So far, roughly 28,000 reporters, editors, photographers and even interns have personally felt the disorienting pain of this economic clampdown since the coronavirus, according to The New York Times. Some workers' salaries have been slashed by 10 to 20 percent — according to the latest data from the Bureau of Labor Statistics, the median pay for journalists is $43,490 annually, counter to perceptions that this is an inherently elite profession — even as thousands of freelancers (me included) have faced complete work losses from a growing number of organizations who used to rely on our work.

Newsrooms had already been tested in extraordinary ways since President Donald Trump entered the White House. But wrestling with how to cover a reality TV entertainer who peddles conspiracy theories is one thing; doing so in the midst of a global pandemic, the fear of which is driving ever-more conspiracy theories, with far fewer journalists than ever all but guarantees that readers will be subject to an onslaught of mis- and disinformation.

Accurate journalism isn’t just now more important now than ever; independent, close-to-home reporting has always — and will always — be a life-giving resource to communities, because information is foundational to modern life.

That’s why the founders enshrined a free press in the first constitutional amendment they penned. Yes, free speech is a right; but free speech alone doesn't do much on its own. Accurate data and free speech together are empowering, and actionable. Propaganda, however, is disempowering, because it is often crafted to uphold the designer's preferred outcome, rather than be good for the person who hears it.

Most people, however, don’t have time to research everything they hear or want to know on their own, which is why reporters work overtime regularly. Our job is — or should be — to find out what the average person can't or doesn't have time to discover, and give them that information.

News is also a business. But the business model itself was critically wounded by the internet and then social media even before news outlets were affected by the coronavirus. The truth is that now, journalism is beyond saving by capitalism alone.

Sure, there have been sparks of innovation, evidenced by web-only sites like Buzzfeed (which cut staff salaries for April and May) or even the new pay-to- view models deployed by the Times or the Wall Street Journal. But for local, legacy publications, it’s not that simple.

In recent years, many local news outlets were bought by impersonal hedge funds — a move that amounted to the monetization of information. That has stifled Americans' access to local news, as those groups have stripped local news assets for profit and abandoned them. From the New York Daily News to the Chicago Sun Times, from the New Orleans Times-Picayune to the Los Angeles Times, hundreds of newspapers, both large and small, have been gobbled up by seemingly heartless companies that cared more about bonuses for executive than displaced reporters. They then either consolidated them, sold them off, shuttered them or folded them into a larger "news network" that pretends to be local, even if stories are shipped in by staff far away from the hearts of our communities.

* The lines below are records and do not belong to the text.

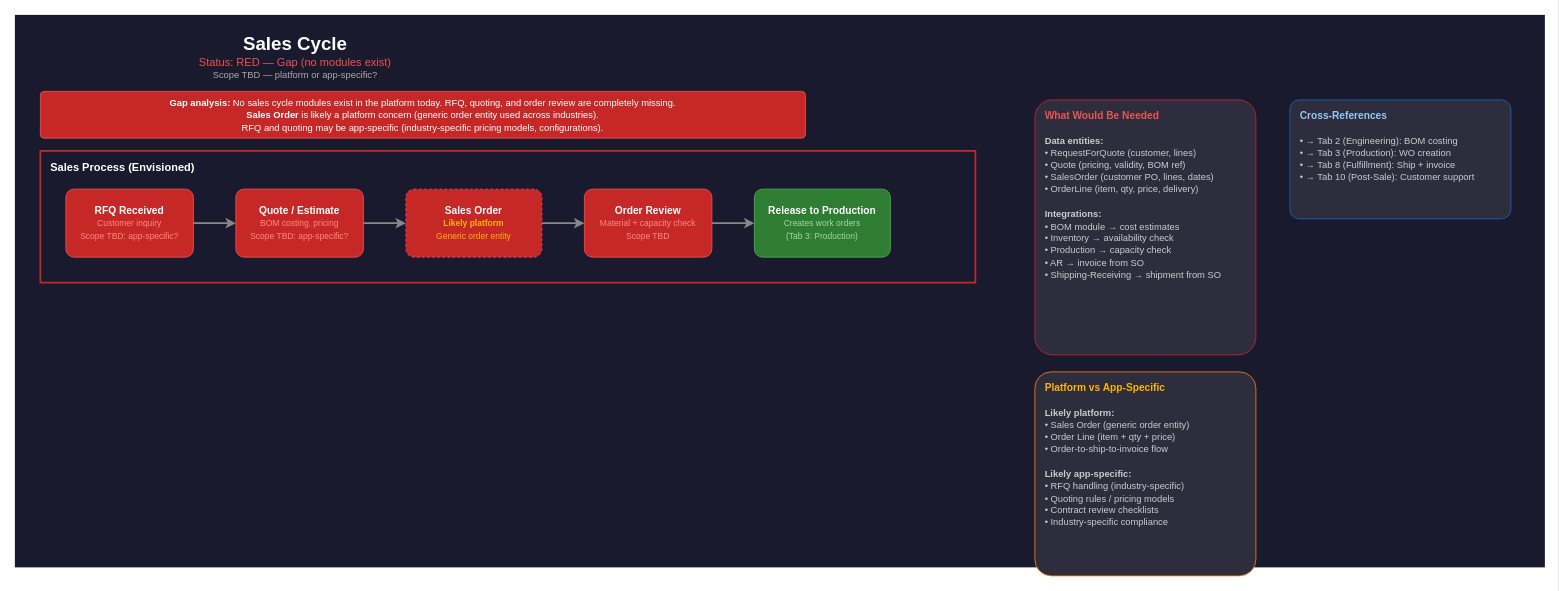
Before: page "9. Sales Cycle" (10 of 11) of docs/plans/manufacturing-lifecycle.drawio in 7D-Solutions/7D-Solutions-Platform, a draw.io diagram. Source tidied: cells renumbered, new cells numbered last; positions are measured from the earlier drawing's top-left corner, leaving out a move shared by most shapes. Both pictures are drawn from the tidied source at 85%, with x=0, y=0 at pixel (14, 14).
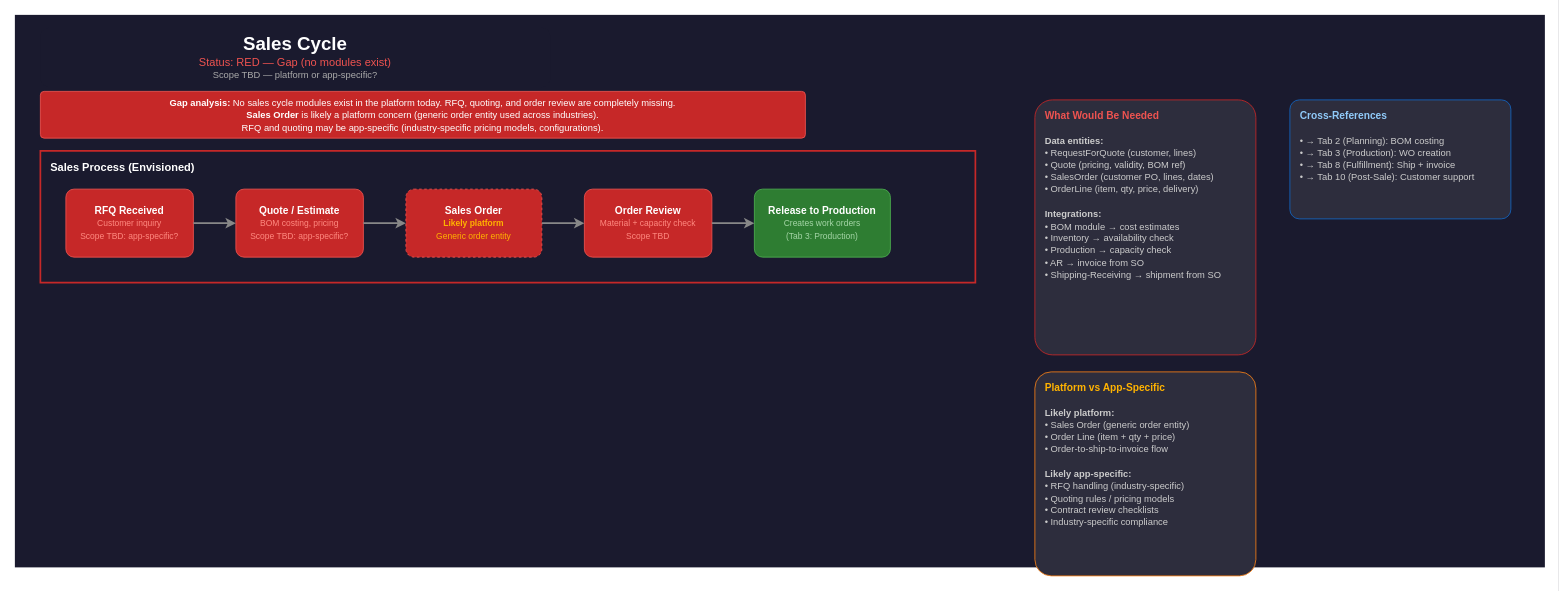
The same page after the edit.

Commit message (it also covers changes not shown here):
[bd-d8xl4] Rename Engineering tab to Planning — industry-neutral

Not all companies have engineering departments. "Planning" is the
generic manufacturing term for BOM definition and change control.

Diff of the diagram source:
```diff
@@
 <mxGraphModel>
   <root>
     <mxCell id="0" />
     <mxCell id="1" parent="0" />
     <mxCell id="2" style="rounded=0;whiteSpace=wrap;html=1;fillColor=#1a1a2e;strokeColor=none;" parent="1" vertex="1">
       <mxGeometry width="1800" height="650" as="geometry" />
     </mxCell>
     <mxCell id="3" value="&lt;font color=&quot;#FFFFFF&quot; style=&quot;font-size:22px&quot;&gt;&lt;b&gt;Sales Cycle&lt;/b&gt;&lt;/font&gt;&lt;br&gt;&lt;font color=&quot;#ef5350&quot; style=&quot;font-size:13px&quot;&gt;Status: RED — Gap (no modules exist)&lt;/font&gt;&lt;br&gt;&lt;font color=&quot;#AAAAAA&quot; style=&quot;font-size:11px&quot;&gt;Scope TBD — platform or app-specific?&lt;/font&gt;" style="text;html=1;align=center;verticalAlign=middle;whiteSpace=wrap;fillColor=#1a1a2e;strokeColor=none;rounded=1;" parent="1" vertex="1">
       <mxGeometry x="30" y="15" width="600" height="70" as="geometry" />
     </mxCell>
     <mxCell id="4" value="&lt;font color=&quot;#FFFFFF&quot; style=&quot;font-size:11px&quot;&gt;&lt;b&gt;Gap analysis:&lt;/b&gt; No sales cycle modules exist in the platform today. RFQ, quoting, and order review are completely missing.&lt;br&gt;&lt;b&gt;Sales Order&lt;/b&gt; is likely a platform concern (generic order entity used across industries).&lt;br&gt;RFQ and quoting may be app-specific (industry-specific pricing models, configurations).&lt;/font&gt;" style="rounded=1;whiteSpace=wrap;html=1;fillColor=#c62828;strokeColor=#ef5350;arcSize=8;" parent="1" vertex="1">
       <mxGeometry x="30" y="90" width="900" height="55" as="geometry" />
     </mxCell>
     <mxCell id="5" value="&lt;font color=&quot;#FFFFFF&quot; style=&quot;font-size:13px&quot;&gt;&lt;b&gt;Sales Process (Envisioned)&lt;/b&gt;&lt;/font&gt;" style="shape=mxgraph.basic.rect;fillColor=#1a1a2e;strokeColor=#c62828;strokeWidth=2;rounded=1;arcSize=4;verticalAlign=top;align=left;spacingLeft=10;spacingTop=5;html=1;" parent="1" vertex="1">
       <mxGeometry x="30" y="160" width="1100" height="155" as="geometry" />
     </mxCell>
     <mxCell id="6" value="&lt;font color=&quot;#FFFFFF&quot;&gt;&lt;b&gt;RFQ Received&lt;/b&gt;&lt;/font&gt;&lt;br&gt;&lt;font color=&quot;#ff8a80&quot; style=&quot;font-size:10px&quot;&gt;Customer inquiry&lt;br&gt;Scope TBD: app-specific?&lt;/font&gt;" style="rounded=1;whiteSpace=wrap;html=1;fillColor=#c62828;strokeColor=#ef5350;arcSize=12;" parent="1" vertex="1">
       <mxGeometry x="60" y="205" width="150" height="80" as="geometry" />
     </mxCell>
     <mxCell id="7" value="&lt;font color=&quot;#FFFFFF&quot;&gt;&lt;b&gt;Quote / Estimate&lt;/b&gt;&lt;/font&gt;&lt;br&gt;&lt;font color=&quot;#ff8a80&quot; style=&quot;font-size:10px&quot;&gt;BOM costing, pricing&lt;br&gt;Scope TBD: app-specific?&lt;/font&gt;" style="rounded=1;whiteSpace=wrap;html=1;fillColor=#c62828;strokeColor=#ef5350;arcSize=12;" parent="1" vertex="1">
       <mxGeometry x="260" y="205" width="150" height="80" as="geometry" />
     </mxCell>
     <mxCell id="8" value="&lt;font color=&quot;#FFFFFF&quot;&gt;&lt;b&gt;Sales Order&lt;/b&gt;&lt;/font&gt;&lt;br&gt;&lt;font color=&quot;#ffb300&quot; style=&quot;font-size:10px&quot;&gt;&lt;b&gt;Likely platform&lt;/b&gt;&lt;br&gt;Generic order entity&lt;/font&gt;" style="rounded=1;whiteSpace=wrap;html=1;fillColor=#c62828;strokeColor=#ef5350;arcSize=12;dashed=1;" parent="1" vertex="1">
       <mxGeometry x="460" y="205" width="160" height="80" as="geometry" />
     </mxCell>
     <mxCell id="9" value="&lt;font color=&quot;#FFFFFF&quot;&gt;&lt;b&gt;Order Review&lt;/b&gt;&lt;/font&gt;&lt;br&gt;&lt;font color=&quot;#ff8a80&quot; style=&quot;font-size:10px&quot;&gt;Material + capacity check&lt;br&gt;Scope TBD&lt;/font&gt;" style="rounded=1;whiteSpace=wrap;html=1;fillColor=#c62828;strokeColor=#ef5350;arcSize=12;" parent="1" vertex="1">
       <mxGeometry x="670" y="205" width="150" height="80" as="geometry" />
     </mxCell>
     <mxCell id="10" value="&lt;font color=&quot;#FFFFFF&quot;&gt;&lt;b&gt;Release to Production&lt;/b&gt;&lt;/font&gt;&lt;br&gt;&lt;font color=&quot;#a5d6a7&quot; style=&quot;font-size:10px&quot;&gt;Creates work orders&lt;br&gt;(Tab 3: Production)&lt;/font&gt;" style="rounded=1;whiteSpace=wrap;html=1;fillColor=#2e7d32;strokeColor=#4caf50;arcSize=12;" parent="1" vertex="1">
       <mxGeometry x="870" y="205" width="160" height="80" as="geometry" />
     </mxCell>
     <mxCell id="11" style="edgeStyle=orthogonalEdgeStyle;rounded=1;strokeColor=#888888;strokeWidth=2;" parent="1" edge="1" source="6" target="7">
       <mxGeometry relative="1" as="geometry" />
     </mxCell>
     <mxCell id="12" style="edgeStyle=orthogonalEdgeStyle;rounded=1;strokeColor=#888888;strokeWidth=2;" parent="1" edge="1" source="7" target="8">
       <mxGeometry relative="1" as="geometry" />
     </mxCell>
     <mxCell id="13" style="edgeStyle=orthogonalEdgeStyle;rounded=1;strokeColor=#888888;strokeWidth=2;" parent="1" edge="1" source="8" target="9">
       <mxGeometry relative="1" as="geometry" />
     </mxCell>
     <mxCell id="14" style="edgeStyle=orthogonalEdgeStyle;rounded=1;strokeColor=#888888;strokeWidth=2;" parent="1" edge="1" source="9" target="10">
       <mxGeometry relative="1" as="geometry" />
     </mxCell>
     <mxCell id="15" value="&lt;font color=&quot;#ef5350&quot;&gt;&lt;b&gt;What Would Be Needed&lt;/b&gt;&lt;/font&gt;&lt;br&gt;&lt;br&gt;&lt;font color=&quot;#CCCCCC&quot; style=&quot;font-size:11px&quot;&gt;&lt;b&gt;Data entities:&lt;/b&gt;&lt;br&gt;• RequestForQuote (customer, lines)&lt;br&gt;• Quote (pricing, validity, BOM ref)&lt;br&gt;• SalesOrder (customer PO, lines, dates)&lt;br&gt;• OrderLine (item, qty, price, delivery)&lt;br&gt;&lt;br&gt;&lt;b&gt;Integrations:&lt;/b&gt;&lt;br&gt;• BOM module → cost estimates&lt;br&gt;• Inventory → availability check&lt;br&gt;• Production → capacity check&lt;br&gt;• AR → invoice from SO&lt;br&gt;• Shipping-Receiving → shipment from SO&lt;/font&gt;" style="rounded=1;whiteSpace=wrap;html=1;fillColor=#2d2d3d;strokeColor=#c62828;arcSize=8;align=left;verticalAlign=top;spacingLeft=10;spacingTop=5;spacingRight=10;" parent="1" vertex="1">
       <mxGeometry x="1200" y="100" width="260" height="300" as="geometry" />
     </mxCell>
     <mxCell id="16" value="&lt;font color=&quot;#ffb300&quot;&gt;&lt;b&gt;Platform vs App-Specific&lt;/b&gt;&lt;/font&gt;&lt;br&gt;&lt;br&gt;&lt;font color=&quot;#CCCCCC&quot; style=&quot;font-size:11px&quot;&gt;&lt;b&gt;Likely platform:&lt;/b&gt;&lt;br&gt;• Sales Order (generic order entity)&lt;br&gt;• Order Line (item + qty + price)&lt;br&gt;• Order-to-ship-to-invoice flow&lt;br&gt;&lt;br&gt;&lt;b&gt;Likely app-specific:&lt;/b&gt;&lt;br&gt;• RFQ handling (industry-specific)&lt;br&gt;• Quoting rules / pricing models&lt;br&gt;• Contract review checklists&lt;br&gt;• Industry-specific compliance&lt;/font&gt;" style="rounded=1;whiteSpace=wrap;html=1;fillColor=#2d2d3d;strokeColor=#f57f17;arcSize=8;align=left;verticalAlign=top;spacingLeft=10;spacingTop=5;spacingRight=10;" parent="1" vertex="1">
       <mxGeometry x="1200" y="420" width="260" height="240" as="geometry" />
     </mxCell>
-    <mxCell id="17" value="&lt;font color=&quot;#90caf9&quot;&gt;&lt;b&gt;Cross-References&lt;/b&gt;&lt;/font&gt;&lt;br&gt;&lt;br&gt;&lt;font color=&quot;#CCCCCC&quot; style=&quot;font-size:11px&quot;&gt;• → Tab 2 (Engineering): BOM costing&lt;br&gt;• → Tab 3 (Production): WO creation&lt;br&gt;• → Tab 8 (Fulfillment): Ship + invoice&lt;br&gt;• → Tab 10 (Post-Sale): Customer support&lt;/font&gt;" style="rounded=1;whiteSpace=wrap;html=1;fillColor=#2d2d3d;strokeColor=#1565c0;arcSize=8;align=left;verticalAlign=top;spacingLeft=10;spacingTop=5;spacingRight=10;" parent="1" vertex="1">
+    <mxCell id="17" value="&lt;font color=&quot;#90caf9&quot;&gt;&lt;b&gt;Cross-References&lt;/b&gt;&lt;/font&gt;&lt;br&gt;&lt;br&gt;&lt;font color=&quot;#CCCCCC&quot; style=&quot;font-size:11px&quot;&gt;• → Tab 2 (Planning): BOM costing&lt;br&gt;• → Tab 3 (Production): WO creation&lt;br&gt;• → Tab 8 (Fulfillment): Ship + invoice&lt;br&gt;• → Tab 10 (Post-Sale): Customer support&lt;/font&gt;" style="rounded=1;whiteSpace=wrap;html=1;fillColor=#2d2d3d;strokeColor=#1565c0;arcSize=8;align=left;verticalAlign=top;spacingLeft=10;spacingTop=5;spacingRight=10;" parent="1" vertex="1">
       <mxGeometry x="1500" y="100" width="260" height="140" as="geometry" />
     </mxCell>
   </root>
 </mxGraphModel>
```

But no one should sell a local paper for profit — not when those local publications are as essential as highways and sewer systems to the people who live there.

This democracy needs solid local reporting to survive — and in the midst of this global pandemic, it’s time for our billionaire class to step up and sacrifice a smidgeon of the vast wealth they’ve accumulated (often on the backs of the local communities) to support the real information infrastructure we will need to move forward.

Yes, we can read and support our local publications, but everyone is cash strapped these days. It’s time for some of the nation’s wealthiest to quietly — with literally no fanfare and not even the glint of a dollar sign in their eyes — prop up the news outlets that provide the mental nourishment this nation so desperately needs.

If they don’t, we have all now truly seen what will happen. People will seek out information, and others will be happy to provide something that looks like information — but it won't be accurate, it won't be actionable and it might well be dangerous.